* How to complete this task *
Look through the data below. Pick out the lines holding the string "empty".

◆ ◆ ◆ ◆ ◆

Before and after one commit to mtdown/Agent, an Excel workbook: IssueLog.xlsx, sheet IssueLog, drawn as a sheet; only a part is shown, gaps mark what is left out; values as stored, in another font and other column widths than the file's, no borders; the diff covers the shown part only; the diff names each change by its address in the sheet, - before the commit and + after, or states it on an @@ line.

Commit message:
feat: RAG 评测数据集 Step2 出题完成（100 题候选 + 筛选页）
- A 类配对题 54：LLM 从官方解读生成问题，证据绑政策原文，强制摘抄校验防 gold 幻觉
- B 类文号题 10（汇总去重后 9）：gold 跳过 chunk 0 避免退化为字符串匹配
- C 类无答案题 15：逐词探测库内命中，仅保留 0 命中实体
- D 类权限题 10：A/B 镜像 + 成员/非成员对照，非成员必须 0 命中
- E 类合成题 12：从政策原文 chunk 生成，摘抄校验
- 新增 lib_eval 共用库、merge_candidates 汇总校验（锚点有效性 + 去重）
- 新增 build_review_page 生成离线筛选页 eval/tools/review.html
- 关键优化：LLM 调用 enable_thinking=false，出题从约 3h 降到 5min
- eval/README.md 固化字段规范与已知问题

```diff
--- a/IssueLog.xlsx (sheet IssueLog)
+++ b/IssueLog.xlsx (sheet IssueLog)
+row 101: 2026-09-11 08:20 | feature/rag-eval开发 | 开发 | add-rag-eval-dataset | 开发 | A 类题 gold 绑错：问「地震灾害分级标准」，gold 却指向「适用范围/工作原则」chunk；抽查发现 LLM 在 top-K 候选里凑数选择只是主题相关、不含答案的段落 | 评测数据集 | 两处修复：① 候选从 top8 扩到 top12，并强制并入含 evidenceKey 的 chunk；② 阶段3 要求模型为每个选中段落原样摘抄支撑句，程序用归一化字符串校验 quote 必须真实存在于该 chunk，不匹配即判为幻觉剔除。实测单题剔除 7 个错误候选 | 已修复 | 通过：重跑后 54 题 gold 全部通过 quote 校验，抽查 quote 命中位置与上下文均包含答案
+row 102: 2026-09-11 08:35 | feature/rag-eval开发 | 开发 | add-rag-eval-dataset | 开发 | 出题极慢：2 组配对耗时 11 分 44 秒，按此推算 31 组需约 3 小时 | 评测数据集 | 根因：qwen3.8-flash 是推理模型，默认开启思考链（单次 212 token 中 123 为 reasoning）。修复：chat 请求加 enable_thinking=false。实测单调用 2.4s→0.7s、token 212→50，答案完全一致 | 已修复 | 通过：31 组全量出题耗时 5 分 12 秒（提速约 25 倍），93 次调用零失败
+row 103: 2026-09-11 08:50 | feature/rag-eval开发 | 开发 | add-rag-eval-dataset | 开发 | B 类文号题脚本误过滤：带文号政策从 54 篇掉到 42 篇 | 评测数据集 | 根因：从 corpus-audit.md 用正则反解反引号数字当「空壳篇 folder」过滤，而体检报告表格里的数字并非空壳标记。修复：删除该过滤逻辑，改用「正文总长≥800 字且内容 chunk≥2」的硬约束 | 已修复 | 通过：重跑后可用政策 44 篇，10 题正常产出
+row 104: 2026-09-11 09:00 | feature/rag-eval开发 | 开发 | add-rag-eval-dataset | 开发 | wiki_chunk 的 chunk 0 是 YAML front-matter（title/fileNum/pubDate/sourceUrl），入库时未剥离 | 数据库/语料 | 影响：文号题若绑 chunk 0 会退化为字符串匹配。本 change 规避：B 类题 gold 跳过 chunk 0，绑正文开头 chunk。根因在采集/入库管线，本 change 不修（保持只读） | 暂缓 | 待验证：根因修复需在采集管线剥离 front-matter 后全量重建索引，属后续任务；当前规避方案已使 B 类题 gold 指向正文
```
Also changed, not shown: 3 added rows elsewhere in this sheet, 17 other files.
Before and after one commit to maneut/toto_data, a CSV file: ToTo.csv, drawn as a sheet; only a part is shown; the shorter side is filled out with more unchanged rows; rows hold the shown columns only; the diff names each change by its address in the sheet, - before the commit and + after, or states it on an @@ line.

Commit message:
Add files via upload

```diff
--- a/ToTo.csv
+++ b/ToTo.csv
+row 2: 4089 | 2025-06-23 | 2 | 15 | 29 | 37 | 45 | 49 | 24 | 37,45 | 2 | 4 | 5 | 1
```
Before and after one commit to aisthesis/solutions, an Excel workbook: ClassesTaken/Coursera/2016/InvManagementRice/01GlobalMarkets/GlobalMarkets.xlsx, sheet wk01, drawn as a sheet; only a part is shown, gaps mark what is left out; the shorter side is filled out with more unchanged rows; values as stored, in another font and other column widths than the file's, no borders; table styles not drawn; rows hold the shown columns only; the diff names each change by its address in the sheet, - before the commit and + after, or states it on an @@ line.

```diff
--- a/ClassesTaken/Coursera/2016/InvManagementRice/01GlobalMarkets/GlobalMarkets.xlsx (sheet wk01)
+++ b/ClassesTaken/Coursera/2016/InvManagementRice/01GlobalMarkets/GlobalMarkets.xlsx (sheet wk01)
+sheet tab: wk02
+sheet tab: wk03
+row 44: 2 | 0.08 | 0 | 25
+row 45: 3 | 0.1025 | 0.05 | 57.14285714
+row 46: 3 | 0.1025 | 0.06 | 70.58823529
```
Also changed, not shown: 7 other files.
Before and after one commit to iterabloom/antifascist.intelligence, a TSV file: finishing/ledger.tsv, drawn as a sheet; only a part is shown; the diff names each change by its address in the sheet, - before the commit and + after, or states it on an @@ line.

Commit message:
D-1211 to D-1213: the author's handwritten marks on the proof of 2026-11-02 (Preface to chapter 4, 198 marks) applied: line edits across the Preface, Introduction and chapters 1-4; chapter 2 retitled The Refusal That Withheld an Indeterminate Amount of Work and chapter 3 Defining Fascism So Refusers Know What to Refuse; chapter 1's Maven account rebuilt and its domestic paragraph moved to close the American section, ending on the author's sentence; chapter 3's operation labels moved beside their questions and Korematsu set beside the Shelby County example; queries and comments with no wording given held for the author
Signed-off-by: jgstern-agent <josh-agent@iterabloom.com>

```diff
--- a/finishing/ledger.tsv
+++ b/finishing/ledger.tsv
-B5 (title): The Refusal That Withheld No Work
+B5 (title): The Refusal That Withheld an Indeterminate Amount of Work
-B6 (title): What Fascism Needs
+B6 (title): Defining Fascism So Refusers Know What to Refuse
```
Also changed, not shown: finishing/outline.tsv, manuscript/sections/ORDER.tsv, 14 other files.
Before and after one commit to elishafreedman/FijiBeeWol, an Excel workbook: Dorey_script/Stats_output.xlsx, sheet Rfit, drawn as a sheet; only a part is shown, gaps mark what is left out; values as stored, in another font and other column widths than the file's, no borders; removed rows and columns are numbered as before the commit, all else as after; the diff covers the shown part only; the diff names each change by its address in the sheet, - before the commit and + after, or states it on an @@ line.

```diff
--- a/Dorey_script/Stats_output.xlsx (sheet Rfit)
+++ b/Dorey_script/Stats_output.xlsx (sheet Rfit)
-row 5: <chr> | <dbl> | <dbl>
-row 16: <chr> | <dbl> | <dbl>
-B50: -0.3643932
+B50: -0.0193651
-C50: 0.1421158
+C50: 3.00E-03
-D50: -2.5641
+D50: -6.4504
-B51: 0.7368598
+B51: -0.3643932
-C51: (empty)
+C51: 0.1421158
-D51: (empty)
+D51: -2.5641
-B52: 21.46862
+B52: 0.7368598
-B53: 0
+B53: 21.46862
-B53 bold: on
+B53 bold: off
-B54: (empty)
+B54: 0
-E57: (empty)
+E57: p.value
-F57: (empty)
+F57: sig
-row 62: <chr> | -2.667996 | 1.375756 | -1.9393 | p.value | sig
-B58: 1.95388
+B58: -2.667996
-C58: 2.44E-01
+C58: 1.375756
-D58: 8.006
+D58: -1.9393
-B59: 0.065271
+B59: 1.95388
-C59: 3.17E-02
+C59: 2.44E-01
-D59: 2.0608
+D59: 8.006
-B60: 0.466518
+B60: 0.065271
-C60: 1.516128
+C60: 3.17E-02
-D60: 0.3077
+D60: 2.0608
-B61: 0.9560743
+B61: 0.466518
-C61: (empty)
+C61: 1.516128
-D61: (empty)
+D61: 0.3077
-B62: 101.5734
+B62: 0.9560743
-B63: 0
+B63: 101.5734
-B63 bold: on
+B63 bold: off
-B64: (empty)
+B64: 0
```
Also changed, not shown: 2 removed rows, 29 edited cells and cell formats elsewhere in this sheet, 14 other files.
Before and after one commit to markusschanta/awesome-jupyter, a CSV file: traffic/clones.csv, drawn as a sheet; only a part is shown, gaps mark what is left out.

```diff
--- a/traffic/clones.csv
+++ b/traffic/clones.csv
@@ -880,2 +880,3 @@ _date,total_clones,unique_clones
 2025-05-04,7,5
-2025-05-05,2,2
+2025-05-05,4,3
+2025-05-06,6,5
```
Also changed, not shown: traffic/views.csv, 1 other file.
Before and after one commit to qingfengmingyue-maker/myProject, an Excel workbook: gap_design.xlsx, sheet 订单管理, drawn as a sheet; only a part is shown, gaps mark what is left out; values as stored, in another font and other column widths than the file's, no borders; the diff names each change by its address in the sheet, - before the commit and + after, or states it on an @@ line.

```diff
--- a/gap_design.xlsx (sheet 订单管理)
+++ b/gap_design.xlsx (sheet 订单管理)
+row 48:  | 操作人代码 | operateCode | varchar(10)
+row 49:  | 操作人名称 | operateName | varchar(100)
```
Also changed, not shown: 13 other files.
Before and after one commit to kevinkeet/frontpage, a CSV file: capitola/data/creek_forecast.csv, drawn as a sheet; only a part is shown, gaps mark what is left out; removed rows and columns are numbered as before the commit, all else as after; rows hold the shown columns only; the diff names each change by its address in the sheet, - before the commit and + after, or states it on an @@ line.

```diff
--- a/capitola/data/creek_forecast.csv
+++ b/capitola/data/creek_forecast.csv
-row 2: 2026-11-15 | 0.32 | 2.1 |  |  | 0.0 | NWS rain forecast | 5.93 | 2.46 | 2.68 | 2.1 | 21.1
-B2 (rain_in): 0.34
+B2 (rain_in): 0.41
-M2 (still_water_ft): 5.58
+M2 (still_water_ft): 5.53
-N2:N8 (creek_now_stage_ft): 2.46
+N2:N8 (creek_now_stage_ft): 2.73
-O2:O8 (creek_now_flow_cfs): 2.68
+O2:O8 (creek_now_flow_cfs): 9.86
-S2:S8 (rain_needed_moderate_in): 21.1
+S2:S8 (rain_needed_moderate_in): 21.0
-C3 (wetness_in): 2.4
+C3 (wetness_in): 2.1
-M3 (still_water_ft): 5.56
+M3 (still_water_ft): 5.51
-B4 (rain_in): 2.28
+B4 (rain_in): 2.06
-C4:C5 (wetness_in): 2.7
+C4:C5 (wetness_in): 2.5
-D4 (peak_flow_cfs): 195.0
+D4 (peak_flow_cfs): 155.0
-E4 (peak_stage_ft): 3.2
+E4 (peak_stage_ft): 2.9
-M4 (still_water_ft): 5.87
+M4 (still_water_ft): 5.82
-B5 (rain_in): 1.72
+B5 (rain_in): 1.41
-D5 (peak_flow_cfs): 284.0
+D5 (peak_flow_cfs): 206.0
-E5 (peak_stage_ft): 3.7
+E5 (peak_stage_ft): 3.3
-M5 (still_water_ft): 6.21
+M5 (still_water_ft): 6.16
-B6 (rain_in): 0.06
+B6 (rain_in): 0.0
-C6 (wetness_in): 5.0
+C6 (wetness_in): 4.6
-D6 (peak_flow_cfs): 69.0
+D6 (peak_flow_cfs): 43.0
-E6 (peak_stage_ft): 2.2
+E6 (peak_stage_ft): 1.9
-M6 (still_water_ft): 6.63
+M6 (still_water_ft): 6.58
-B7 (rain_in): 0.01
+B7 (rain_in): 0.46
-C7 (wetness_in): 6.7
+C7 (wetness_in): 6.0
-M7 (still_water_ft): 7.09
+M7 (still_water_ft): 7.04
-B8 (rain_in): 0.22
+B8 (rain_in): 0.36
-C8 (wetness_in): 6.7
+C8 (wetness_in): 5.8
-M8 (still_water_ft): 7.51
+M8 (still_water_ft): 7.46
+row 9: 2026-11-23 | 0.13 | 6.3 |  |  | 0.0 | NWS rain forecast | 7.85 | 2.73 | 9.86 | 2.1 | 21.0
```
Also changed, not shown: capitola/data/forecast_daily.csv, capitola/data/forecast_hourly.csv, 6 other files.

◆ ◆ ◆ ◆ ◆

* Exercise response *
-C51: (empty)
-D51: (empty)
-B54: (empty)
-E57: (empty)
-F57: (empty)
-C61: (empty)
-D61: (empty)
-B64: (empty)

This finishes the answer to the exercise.